At first, Kalen is too busy drowning in his grief to notice Adam beyond the bare minimum. But soon enough, Adam’s warmth, his humor, his unwavering heart all manage to sneak through the cracks in Kalen’s armor. Somehow, Adam becomes more than a roommate, more than a co-parent to baby Moira. He becomes Kalen’s friend, someone Kalen can trust...someone to love.

But Kalen’s time is limited and he’s only supposed to stay until Adam and Moira don’t need him around. Falling for each other was never part of the plan. That’s the least of their worries when tragedy strikes and threatens their little family. Adam’s promised to take care of Moira, though, and made promises to Kalen as well. And promises are meant to be kept.

Excerpt
Adam jolted awake when the doorbell rang. He looked at his clock and groaned, then put his pillow over his head, contemplating ignoring it. He’d only been asleep a couple of hours; he’d taken an extra shift yesterday because people were always stupid on Halloween, and sure enough there had been a last-minute call that kept him out until the wee hours of the morning.

He couldn’t not answer it, though. Grumbling under his breath, he grabbed a robe and shrugged it on over his pajama pants as he headed for the front door. The bell rang again. “I’m coming,” Adam called, then muttered, “Give me a minute, Jesus.”

Reaching the door, he wrenched it open. “Trick-or-treating is over, man,” he started, voice trailing off as he saw who was standing there. Black hair, stubble, stormy hazel eyes, a lean body dressed all in black, and a scowl that showed he wasn’t any happier to be there than Adam had been to be woken up. He looked incredibly familiar. “Do I know you?”

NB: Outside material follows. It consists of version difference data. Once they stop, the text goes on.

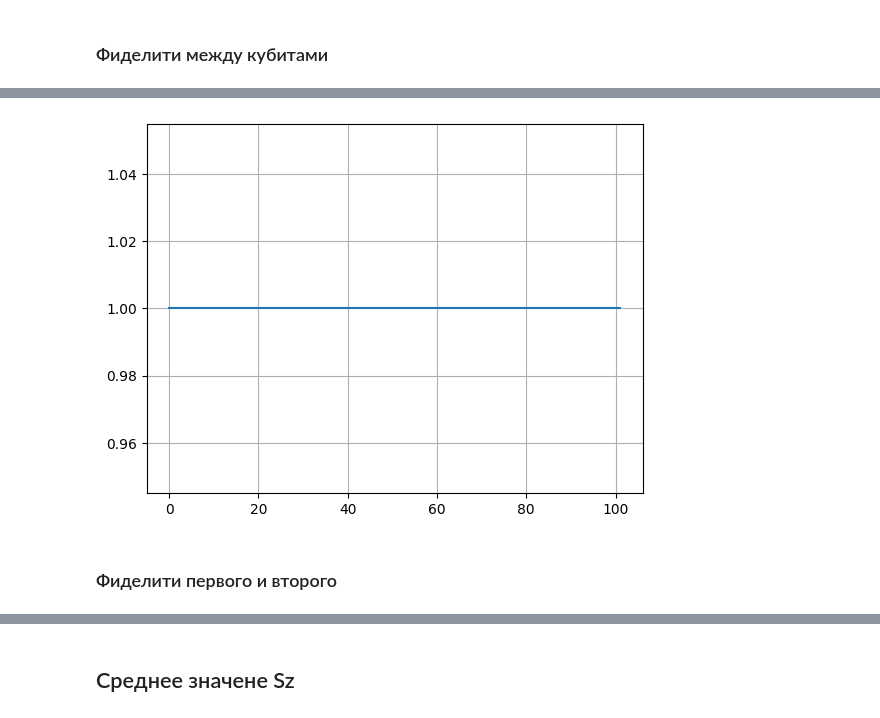
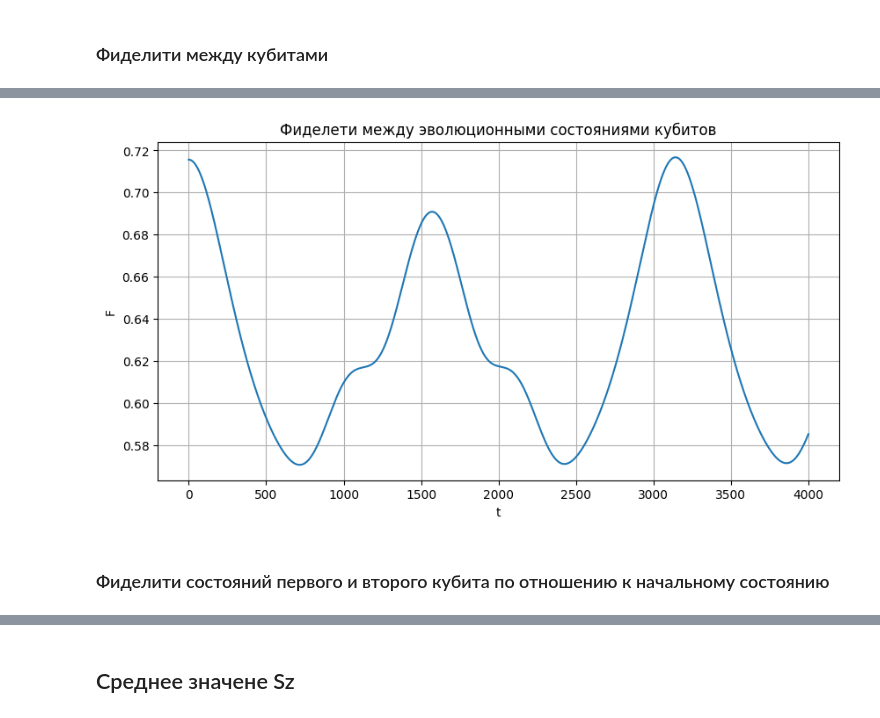
Before and after one commit to kephircheek/research-emqwuqoc, a Jupyter notebook: notebooks/Alexey2013.ipynb, the cells around one changed output, grey strips where cells are left out. Cells and saved outputs as stored; diff of their text form; code cells hidden in the pictures.

```diff
--- a/notebooks/Alexey2013.ipynb
+++ b/notebooks/Alexey2013.ipynb
@@ -71,9 +90,14 @@ qutip.metrics.fidelity(qutip.ptrace(init_state * init_state.dag(), [0, 1]), quti
 # %%
-fidelity_span12 = [np.round(qutip.metrics.fidelity(qutip.ptrace(s * s.dag(), [0, 1]), qutip.ptrace(s * s.dag(), [2, 3])), 7) for s in tqdm(states, ncols=80)]
-plt.plot(tspan, fidelity_span12)
-plt.grid()
+fidelity_span12 = [np.round(qutip.metrics.fidelity(qutip.ptrace(s * s.dag(), [0, 1]), qutip.ptrace(s * s.dag(), [2, 3])), 7) for s in tqdm(states_under_h_eff_tot, ncols=80)]
-# %% [output]
-[figure, removed]
+# %%
+_, ax = plt.subplots(1, 1, figsize=(10, 5))
+ax.plot(tspan, fidelity_span12)
+ax.set_ylabel("F")
+ax.set_xlabel("t")
+ax.set_title("Фиделети между эволюционными состояниями кубитов")
+ax.grid()
+# %% [output]
+[figure, added]
 # %% [markdown]
-### Фиделити первого и второго
+### Фиделити состояний первого и второго кубита по отношению к начальному состоянию
 # %%
```
Also changed, not shown: parts of 19 cells of this notebook.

“We’ve met,” the guy grumbled, then cursed softly when the bundle in his arms moved. “Damn it, she just fell asleep too.”

Adam looked at the bundle, saw that beautiful little face, and remembered in a flashing rush. “Moira!” he said. “Kalen. Come in, please. It’s so good to see her safe.”

Kalen walked into the living room and stood there, looking angry and uncomfortable. Moira blinked open eyes just like her uncle’s and squirmed, reaching out for Adam.

“Nuh-nuh-nuh!” she babbled, fixated on Adam’s face.

“Hi, baby,” Adam said softly, taking her from Kalen. He was focused totally on her as she chattered at him unintelligibly. He ran the back of a finger over her cheek, and she grabbed it, trying to pull it into her mouth. Adam laughed. “Not a good idea, honey, sorry.”

“We need to talk,” Kalen grumbled. “And it’s going to sound absolutely insane, so I have to ask you to just sit and listen first, okay?”

Adam cocked an eyebrow. “Okay,” he said slowly. “Have a seat.” He waved at the couch in the family room, taking a recliner for himself. Moira settled herself against his chest as soon as he sat, and was asleep almost immediately.

Kalen sat, hands clasped between his knees, and said nothing for several seconds. Finally he shook his head and scrubbed a hand over his mouth. “You made a promise to take care of my sister’s child,” he said. “And while I’d be happy to call it good, promises made to my people aren’t a thing to take lightly.” He paused and huffed to himself.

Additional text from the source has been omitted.